Now what the man does after coming out is the story. His wife and the child within her are killed by the bad guys before packing Kabali off to prison. So now in addition to the existing plot thread of protection and upliftment of Tamils, we have a familial thread for Kabali to hang onto. The initial scenes after his release where he reminisces his beautiful past with his wife (Radhika Apte in a grippingly emotional role) are superbly conceived and shot. Next, he learns of the growth and spread of a rival gang called ‘43’, and then goes to one of its top members to talk him out of selling drugs. It is here that he learns of the possibility that his wife could still be breathing, and thus starts Kabali’s search for Kumudhavalli. And this is what could have been pursued till the end. The flashbacks that tell the story of his life with Kumudhavalli, and how she mentors the rough and sartorially mindless Kabali to transform him into a figure that the masses could come to respect are neat, but lacking. How the simple hothead Kabali becomes ‘The Kabali’ could have included his revolutionary story too, so that we could at least understand the people’s care for the man, and also wish him to win in the war against the dogmatic Malaysian businessmen. But we are only shown Kabali’s love for his wife, not of his fight for the Tamils. So that makes us wish for Kabali to find his wife soon, it makes our eyes well up with happy tears when the duo finally meet (oh yes, his wife is alive!), but it does not make us cry our heart out when he destroys the business of his rival. And that too is done in the climax in a way that could have been executed anytime during his stay in Malaysia, even after coming out of prison, but we are asked to wait till the climax for the Tarantino-style execution.
What really stands throughout the film is Kabali’s love for Kumudhavalli, and the powerful acting of Apte. The many backstabbings within and across gangs, the heavy but vain attempts of the villain to kill Kabali and his family, and even the bullets-flying denouement fail to attract any sincere attention. The screenplay is a rollercoaster with slow-paced scenes unapologetically coupled with racy action that play no part in the progress of the story.

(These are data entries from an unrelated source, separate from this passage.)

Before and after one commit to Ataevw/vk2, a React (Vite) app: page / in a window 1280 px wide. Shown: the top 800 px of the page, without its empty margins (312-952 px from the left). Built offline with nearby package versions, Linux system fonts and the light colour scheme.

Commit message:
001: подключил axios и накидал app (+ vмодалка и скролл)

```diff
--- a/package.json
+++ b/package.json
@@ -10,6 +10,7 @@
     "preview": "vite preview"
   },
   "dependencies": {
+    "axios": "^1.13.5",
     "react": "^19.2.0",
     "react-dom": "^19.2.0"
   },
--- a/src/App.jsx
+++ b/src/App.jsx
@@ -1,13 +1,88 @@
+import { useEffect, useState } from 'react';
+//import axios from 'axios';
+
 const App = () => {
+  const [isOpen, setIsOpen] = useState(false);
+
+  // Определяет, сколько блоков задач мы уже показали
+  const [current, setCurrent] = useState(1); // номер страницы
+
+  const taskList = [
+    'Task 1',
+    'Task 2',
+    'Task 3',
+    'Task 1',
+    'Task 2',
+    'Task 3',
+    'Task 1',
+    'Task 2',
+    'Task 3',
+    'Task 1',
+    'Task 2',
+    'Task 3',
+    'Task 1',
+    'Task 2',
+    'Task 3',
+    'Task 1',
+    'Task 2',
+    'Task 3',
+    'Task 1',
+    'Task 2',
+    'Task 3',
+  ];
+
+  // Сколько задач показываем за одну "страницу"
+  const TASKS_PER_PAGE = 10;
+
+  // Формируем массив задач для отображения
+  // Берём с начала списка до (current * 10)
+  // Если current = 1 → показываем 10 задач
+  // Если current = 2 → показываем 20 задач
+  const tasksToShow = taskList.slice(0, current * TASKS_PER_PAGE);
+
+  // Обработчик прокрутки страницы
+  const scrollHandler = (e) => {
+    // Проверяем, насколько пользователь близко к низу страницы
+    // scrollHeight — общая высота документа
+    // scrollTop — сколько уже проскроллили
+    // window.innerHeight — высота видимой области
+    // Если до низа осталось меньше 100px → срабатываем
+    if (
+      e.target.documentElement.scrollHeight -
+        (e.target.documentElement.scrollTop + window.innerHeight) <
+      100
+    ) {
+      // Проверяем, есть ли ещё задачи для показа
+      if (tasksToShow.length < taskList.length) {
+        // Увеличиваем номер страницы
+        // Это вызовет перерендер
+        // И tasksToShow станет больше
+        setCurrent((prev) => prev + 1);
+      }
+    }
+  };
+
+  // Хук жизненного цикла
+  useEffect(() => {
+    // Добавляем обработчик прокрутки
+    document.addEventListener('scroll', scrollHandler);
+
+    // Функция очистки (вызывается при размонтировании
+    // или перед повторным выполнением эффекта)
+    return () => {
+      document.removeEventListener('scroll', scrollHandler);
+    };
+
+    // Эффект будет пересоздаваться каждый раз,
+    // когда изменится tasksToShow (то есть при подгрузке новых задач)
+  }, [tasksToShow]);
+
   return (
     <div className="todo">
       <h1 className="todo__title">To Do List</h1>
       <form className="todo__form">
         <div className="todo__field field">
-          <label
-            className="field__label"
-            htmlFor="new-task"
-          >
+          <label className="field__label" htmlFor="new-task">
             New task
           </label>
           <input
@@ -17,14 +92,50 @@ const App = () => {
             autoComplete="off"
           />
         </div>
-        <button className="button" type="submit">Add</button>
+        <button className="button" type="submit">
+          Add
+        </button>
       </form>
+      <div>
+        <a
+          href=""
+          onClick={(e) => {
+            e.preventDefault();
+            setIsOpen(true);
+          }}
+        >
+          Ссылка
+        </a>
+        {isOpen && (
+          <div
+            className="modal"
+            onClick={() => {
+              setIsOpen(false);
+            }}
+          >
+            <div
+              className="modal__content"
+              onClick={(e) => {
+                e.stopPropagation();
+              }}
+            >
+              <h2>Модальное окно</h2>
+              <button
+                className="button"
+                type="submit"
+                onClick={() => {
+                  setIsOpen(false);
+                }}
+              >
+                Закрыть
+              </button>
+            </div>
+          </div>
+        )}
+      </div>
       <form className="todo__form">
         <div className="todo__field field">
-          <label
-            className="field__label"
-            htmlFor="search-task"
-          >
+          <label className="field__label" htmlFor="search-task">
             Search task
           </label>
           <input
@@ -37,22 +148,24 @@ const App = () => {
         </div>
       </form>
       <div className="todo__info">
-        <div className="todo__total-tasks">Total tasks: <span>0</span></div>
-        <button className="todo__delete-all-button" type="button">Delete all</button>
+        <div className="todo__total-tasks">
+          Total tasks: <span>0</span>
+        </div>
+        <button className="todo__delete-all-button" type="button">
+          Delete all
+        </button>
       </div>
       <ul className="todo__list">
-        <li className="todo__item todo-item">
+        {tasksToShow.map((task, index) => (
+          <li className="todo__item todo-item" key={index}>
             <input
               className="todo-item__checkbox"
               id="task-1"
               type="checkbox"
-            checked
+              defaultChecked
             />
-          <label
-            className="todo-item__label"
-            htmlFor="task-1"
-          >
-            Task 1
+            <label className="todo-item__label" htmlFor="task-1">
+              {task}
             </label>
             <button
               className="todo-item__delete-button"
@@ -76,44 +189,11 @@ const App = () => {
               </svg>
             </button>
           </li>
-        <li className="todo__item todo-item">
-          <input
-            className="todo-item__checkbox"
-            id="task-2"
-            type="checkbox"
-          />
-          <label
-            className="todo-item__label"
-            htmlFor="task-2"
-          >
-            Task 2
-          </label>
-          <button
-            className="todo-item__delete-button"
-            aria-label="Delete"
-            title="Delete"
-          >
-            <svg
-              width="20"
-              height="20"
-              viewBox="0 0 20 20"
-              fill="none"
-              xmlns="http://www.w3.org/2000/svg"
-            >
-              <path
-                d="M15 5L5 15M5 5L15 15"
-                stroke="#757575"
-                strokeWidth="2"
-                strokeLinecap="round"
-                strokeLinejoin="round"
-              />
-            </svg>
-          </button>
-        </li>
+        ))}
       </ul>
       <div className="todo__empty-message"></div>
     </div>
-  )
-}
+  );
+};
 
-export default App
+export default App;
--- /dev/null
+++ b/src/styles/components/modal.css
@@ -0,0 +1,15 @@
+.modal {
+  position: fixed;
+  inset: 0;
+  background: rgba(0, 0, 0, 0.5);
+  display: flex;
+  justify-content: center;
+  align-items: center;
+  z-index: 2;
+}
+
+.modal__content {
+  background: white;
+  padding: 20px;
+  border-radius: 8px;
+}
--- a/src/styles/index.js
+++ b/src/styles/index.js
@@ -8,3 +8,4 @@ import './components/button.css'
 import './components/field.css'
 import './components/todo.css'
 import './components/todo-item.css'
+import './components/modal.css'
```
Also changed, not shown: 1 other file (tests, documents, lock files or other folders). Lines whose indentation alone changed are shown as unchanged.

Kabali, in all, merits our 120 rupees only for the sake of Rajini’s first major on-screen change (to quote Mr Baradwaj Rangan, ‘Rajinikanth does more for the movie than the movie does for him’); okay, let’s be good enough and include the excellent acting of Apte also. But at the end, every serious filmgoer would be left wondering how better the film could have been.